Sometimes, he said, he feels sorry for them, but he draws a line.
He said he also feels sorry for ranchers, who must deal with people cutting down their fences.
While Ackley does not fully agree with Kerry on immigration, he and his wife, Bonnie, both plan to vote for him. Kerry has said in interviews that he supports legalization for undocumented immigrants already in the United States, estimated conservatively to number between 9 million and 11 million.
Ackley, a Vietnam veteran, opposes amnesty. He also opposes U.S. jobs going south of the border, which he said was a byproduct of the Bush administration’s trade policies.
“Mr. Bush wants jobs to go that way,” he said, pointing out his bay window toward the border with Mexico. Then, pointing north, he said, “Mr. Kerry wants jobs to go this way.”
Ray Ybarra, 25, is voting based on the immigration issue.
Ybarra, whose family has lived in Douglas for two generations, said he doesn’t like Bush or Kerry. He’s voting for Ralph Nader.
“Kerry is using undocumented immigrants to show he is strong on security and strong on crime, so he’s trying to reinforce everybody’s level of security on the backs of undocumented immigrants,” Ybarra said.
“It’s not worth me voting for the lesser of two evils. I’m going to vote my conscience.”
Also on November’s ballot is Proposition 200, known as Protect Arizona Now, which requires state and local government employees to check the immigration status of anyone applying for non-federally mandated state services.

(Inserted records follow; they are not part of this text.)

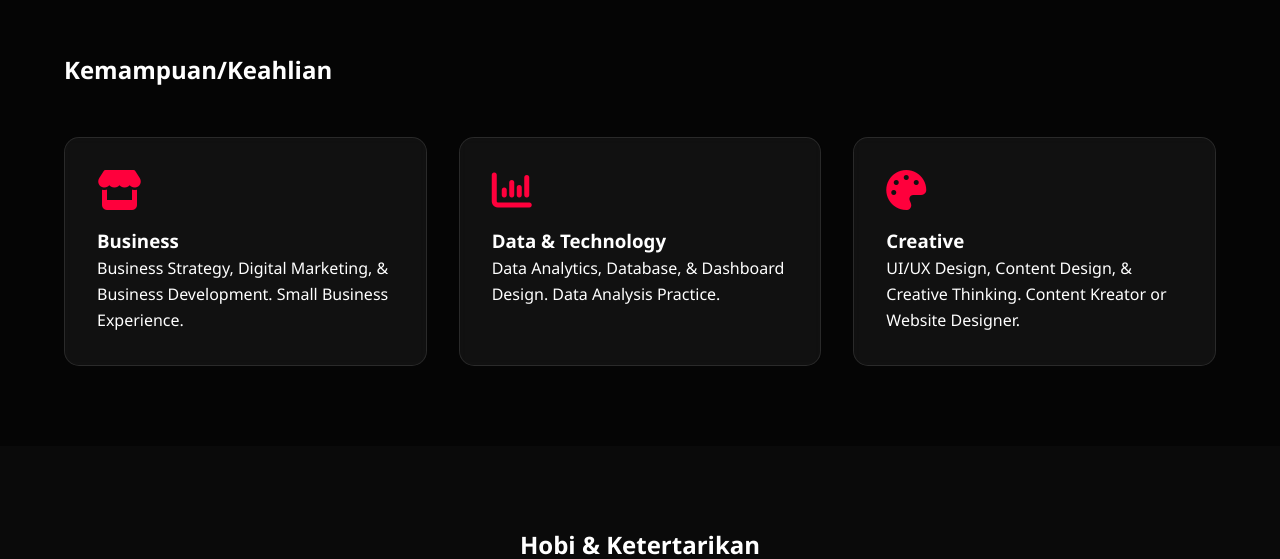
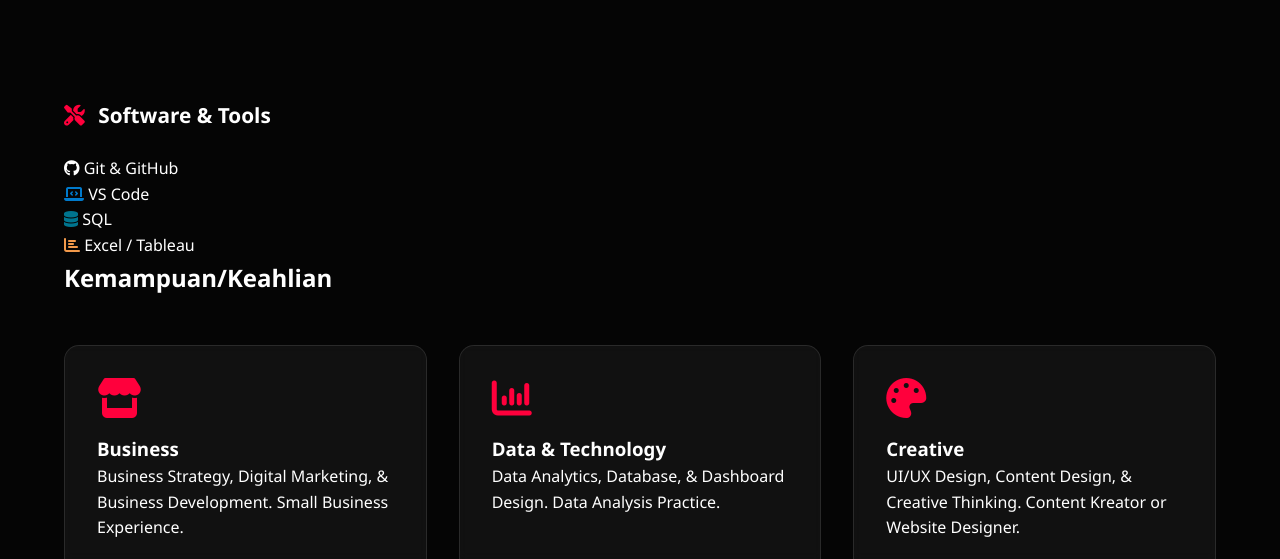
Before and after one commit to mughitdwi946-eng/portofolio, a plain HTML site: page index.html in a window 1280 px wide. Shown: the part 829-1388 px from the top of the page. Drawn offline with Linux system fonts and the light colour scheme.

Commit message:
Fix HTML structure and add software skills section

```diff
--- a/index.html
+++ b/index.html
@@ -39,6 +39,17 @@
 
     <!-- Skills Section -->
     <section id="skills" class="skills">
+            <h3 style="color: var(--text); margin-top: 3rem; margin-bottom: 1.5rem; text-align: left; font-size: 1.3rem;">
+        <i class="fas fa-tools" style="color: var(--accent); margin-right: 8px;"></i> Software & Tools
+    </h3>
+
+    <div class="skills-items-list-addon">
+        <div class="skill-tag-addon"><i class="fab fa-github" style="color: #ffffff;"></i> Git & GitHub</div>
+        <div class="skill-tag-addon"><i class="fas fa-laptop-code" style="color: #007ACC;"></i> VS Code</div>
+        <div class="skill-tag-addon"><i class="fas fa-database" style="color: #00758F;"></i> SQL</div>
+        <div class="skill-tag-addon"><i class="fas fa-chart-bar" style="color: #F2994A;"></i> Excel / Tableau</div>
+    </div>
+
         <h2>Kemampuan/Keahlian</h2>
         <div class="skills-grid">
             <div class="skill-card">
```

It also would require proof of citizenship to register to vote and an ID when voting in person.
Vance, who said his father immigrated from Mexico legally, has lived on 40 acres just north of the border for nearly 30 years.
The 48-year-old has stopped trying to mend his fence because it has been cut down so many times by immigrants and smugglers, he said.
Vance has waited on the border as immigration-reform bills have gone nowhere in Washington. He took issue with Bush’s January guest-worker proposal, under which foreign workers could be imported if no American could be found to fill a job. The proposal also would offer undocumented immigrants already in the United States the chance to work legally on temporary visas.
“I think that guest-worker program was one of the stupidest damn things I’ve ever seen,” Vance said.
“Allowing illegal aliens to stay here, all that does is perpetuate the problem. It tells the rest of the world we’re really not serious. If you get past the first 30 kilometers, you’ve got it made. You’re home-free.”
(Posted on October 1, 2004)